The task:
Every entry must be given again exactly. Include no pictures.

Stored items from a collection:
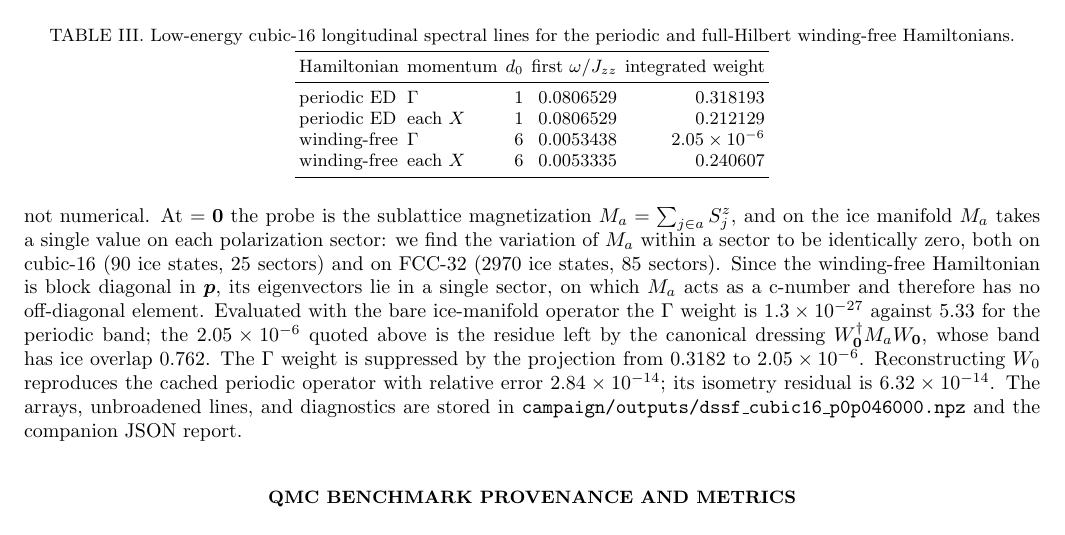
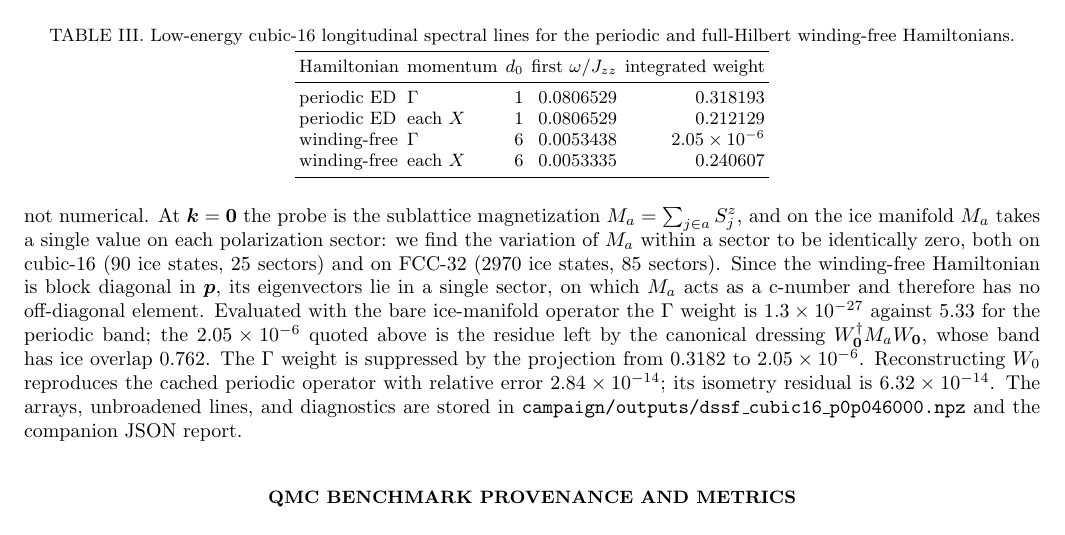
Before and after one commit to ze-bang/twist_qsi, a LaTeX paper (paper/supplement.tex): part of page 7 of 8, cut so that both start at the same text. The pictures show the PDF file paper/supplement.pdf that the author committed with the source.

Commit message:
Fix undefined \bk in the supplement
The macro is defined in main.tex, not supplement.tex; my Gamma-selection-rule
paragraph used it and the supplement build was erroring. Now \bm k. Supplement
builds clean, 8 pages.

Co-Authored-By: Claude Opus 4.8 <noreply@anthropic.com>

```diff
--- a/paper/supplement.tex
+++ b/paper/supplement.tex
@@ -552,7 +552,7 @@ winding-free & each $X$ & 6 & 0.0053335 & 0.240607\\
 \end{table}
 The three winding-free $X$ channels agree to $5\times10^{-16}$ in integrated
 weight.  The vanishing of the $\Gamma$ response is exact, not numerical.  At
-$\bk=\bm0$ the probe is the sublattice magnetization
+$\bm k=\bm 0$ the probe is the sublattice magnetization
 $M_a=\sum_{j\in a}S^z_j$, and on the ice manifold $M_a$ takes a single value on
 each polarization sector: we find the variation of $M_a$ within a sector to be
 identically zero, both on cubic-16 (90 ice states, 25 sectors) and on FCC-32
```
Also changed, not shown: paper/supplement.pdf.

Exercise result:
Before and after one commit to ze-bang/twist_qsi, a LaTeX paper (paper/supplement.tex): part of page 7 of 8, cut so that both start at the same text. The pictures show the PDF file paper/supplement.pdf that the author committed with the source.

Commit message:
Fix undefined \bk in the supplement
The macro is defined in main.tex, not supplement.tex; my Gamma-selection-rule
paragraph used it and the supplement build was erroring. Now \bm k. Supplement
builds clean, 8 pages.

Co-Authored-By: Claude Opus 4.8 <noreply@anthropic.com>

```diff
--- a/paper/supplement.tex
+++ b/paper/supplement.tex
@@ -552,7 +552,7 @@ winding-free & each $X$ & 6 & 0.0053335 & 0.240607\\
 \end{table}
 The three winding-free $X$ channels agree to $5\times10^{-16}$ in integrated
 weight.  The vanishing of the $\Gamma$ response is exact, not numerical.  At
-$\bk=\bm0$ the probe is the sublattice magnetization
+$\bm k=\bm 0$ the probe is the sublattice magnetization
 $M_a=\sum_{j\in a}S^z_j$, and on the ice manifold $M_a$ takes a single value on
 each polarization sector: we find the variation of $M_a$ within a sector to be
 identically zero, both on cubic-16 (90 ice states, 25 sectors) and on FCC-32
```
Also changed, not shown: paper/supplement.pdf.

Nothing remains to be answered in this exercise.